The story of the Titanic is inextricably linked with Southampton; it was the city from which the ship sailed and home to over a third of those who lost their lives in the tragedy. Our academics have helped to bring the story to life by contributing their expertise to exhibitions at Southampton's new SeaCity Museum.
The Museum's permanent exhibition tells the story of Southampton's crew on the Titanic and the impact of the disaster on families in the city. Alongside this, a special exhibition, called Titanic: The Legend, is examining perceptions and portrayals of the story and looking at how tragedy has become myth.
Professor Tony Kushner, Director of the University's Parkes Institute for the study of Jewish/non-Jewish relations, brought his expertise in migration to both exhibitions. "Both legally and in reality, the Titanic was an immigration ship and most of those on board were poor emigrants and refugees from across the world looking to make a new life in America," says Tony.
For Titanic: The Legend, film historian Professor Tim Bergfelder advised on the films that have immortalised the story over the last 100 years, from the very first effort, a silent movie produced in Germany, to James Cameron's blockbuster of the 1990s. Clips of these are shown as part of the exhibition.
Dr Bob Marsh, a physical oceanographer at the National Oceanography Centre Southampton, contributed information about a key element in the Titanic story - the iceberg. It probably broke off from one of the huge glaciers that cover Greenland, and was carried into the ship's path by an unusual excursion of ocean currents.

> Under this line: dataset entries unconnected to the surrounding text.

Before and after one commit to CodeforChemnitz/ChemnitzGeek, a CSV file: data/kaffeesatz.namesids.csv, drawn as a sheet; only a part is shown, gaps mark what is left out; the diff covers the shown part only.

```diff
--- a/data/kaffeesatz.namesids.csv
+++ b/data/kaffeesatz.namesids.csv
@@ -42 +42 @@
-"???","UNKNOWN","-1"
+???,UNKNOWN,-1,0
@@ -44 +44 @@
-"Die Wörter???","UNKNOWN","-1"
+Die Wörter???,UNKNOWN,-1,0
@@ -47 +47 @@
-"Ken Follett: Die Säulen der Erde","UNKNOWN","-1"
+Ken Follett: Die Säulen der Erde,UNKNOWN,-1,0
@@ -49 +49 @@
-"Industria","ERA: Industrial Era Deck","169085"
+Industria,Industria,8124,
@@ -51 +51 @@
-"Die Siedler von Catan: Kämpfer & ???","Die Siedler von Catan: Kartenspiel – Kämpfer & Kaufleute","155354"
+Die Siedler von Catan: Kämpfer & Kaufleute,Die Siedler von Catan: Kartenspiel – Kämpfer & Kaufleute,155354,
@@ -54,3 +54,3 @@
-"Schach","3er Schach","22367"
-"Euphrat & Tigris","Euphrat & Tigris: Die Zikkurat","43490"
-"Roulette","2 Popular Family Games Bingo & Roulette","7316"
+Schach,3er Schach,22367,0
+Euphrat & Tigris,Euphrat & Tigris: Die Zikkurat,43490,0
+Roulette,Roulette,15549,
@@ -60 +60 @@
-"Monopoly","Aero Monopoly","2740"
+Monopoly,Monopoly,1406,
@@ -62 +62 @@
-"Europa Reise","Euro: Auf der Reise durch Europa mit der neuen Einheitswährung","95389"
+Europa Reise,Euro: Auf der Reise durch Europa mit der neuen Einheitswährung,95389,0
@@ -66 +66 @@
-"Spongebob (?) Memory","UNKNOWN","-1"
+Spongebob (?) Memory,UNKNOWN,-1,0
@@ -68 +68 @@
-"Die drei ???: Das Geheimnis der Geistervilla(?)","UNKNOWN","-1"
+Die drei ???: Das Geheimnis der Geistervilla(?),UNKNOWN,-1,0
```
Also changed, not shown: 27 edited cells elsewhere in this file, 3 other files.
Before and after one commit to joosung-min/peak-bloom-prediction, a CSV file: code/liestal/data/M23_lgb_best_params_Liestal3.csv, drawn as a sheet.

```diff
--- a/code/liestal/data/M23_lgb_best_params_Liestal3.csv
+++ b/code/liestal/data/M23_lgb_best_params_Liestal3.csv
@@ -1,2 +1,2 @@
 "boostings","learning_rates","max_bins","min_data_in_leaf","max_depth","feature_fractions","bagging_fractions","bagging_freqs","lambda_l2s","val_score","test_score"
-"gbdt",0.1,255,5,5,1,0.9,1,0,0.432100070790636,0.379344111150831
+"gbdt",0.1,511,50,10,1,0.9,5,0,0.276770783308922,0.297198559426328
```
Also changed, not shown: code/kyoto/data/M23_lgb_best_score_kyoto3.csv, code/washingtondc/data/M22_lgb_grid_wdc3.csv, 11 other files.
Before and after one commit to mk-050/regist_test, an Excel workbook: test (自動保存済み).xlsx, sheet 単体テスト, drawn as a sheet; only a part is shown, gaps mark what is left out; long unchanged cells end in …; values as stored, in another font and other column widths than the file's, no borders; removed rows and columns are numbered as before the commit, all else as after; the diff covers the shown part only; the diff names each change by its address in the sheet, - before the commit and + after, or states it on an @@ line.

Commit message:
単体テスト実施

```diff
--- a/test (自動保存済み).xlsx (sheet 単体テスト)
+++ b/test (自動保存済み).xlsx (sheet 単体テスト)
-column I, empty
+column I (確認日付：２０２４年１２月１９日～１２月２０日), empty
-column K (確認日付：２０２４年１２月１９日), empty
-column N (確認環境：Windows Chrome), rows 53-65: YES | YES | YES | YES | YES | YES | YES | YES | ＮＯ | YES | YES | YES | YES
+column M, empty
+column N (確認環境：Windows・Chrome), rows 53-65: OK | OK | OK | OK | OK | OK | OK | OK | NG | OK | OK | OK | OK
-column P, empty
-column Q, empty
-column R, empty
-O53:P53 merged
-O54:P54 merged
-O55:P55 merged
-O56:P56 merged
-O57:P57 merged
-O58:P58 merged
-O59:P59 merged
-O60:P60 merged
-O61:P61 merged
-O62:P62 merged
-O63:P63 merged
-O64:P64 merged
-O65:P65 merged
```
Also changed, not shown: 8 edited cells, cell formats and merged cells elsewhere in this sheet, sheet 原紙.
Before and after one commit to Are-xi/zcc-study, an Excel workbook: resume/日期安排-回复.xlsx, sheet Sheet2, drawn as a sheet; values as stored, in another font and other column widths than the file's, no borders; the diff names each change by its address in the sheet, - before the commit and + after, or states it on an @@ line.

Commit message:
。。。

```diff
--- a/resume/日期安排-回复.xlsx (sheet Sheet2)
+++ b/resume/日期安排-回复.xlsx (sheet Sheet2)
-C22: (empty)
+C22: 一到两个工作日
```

Bob says: "With new computer modelling techniques we can recreate the journeys icebergs make. While this may tell us just how unlucky Titanic was in 1912, it can also help to explain dramatic changes underway right now. Scientists are growing more certain that the ice covering Greenland is disappearing at an alarming rate because of climate change. This could have a big impact on regional sea levels and ocean salinity, and we are working to include icebergs in the computer models that are used to predict climate change."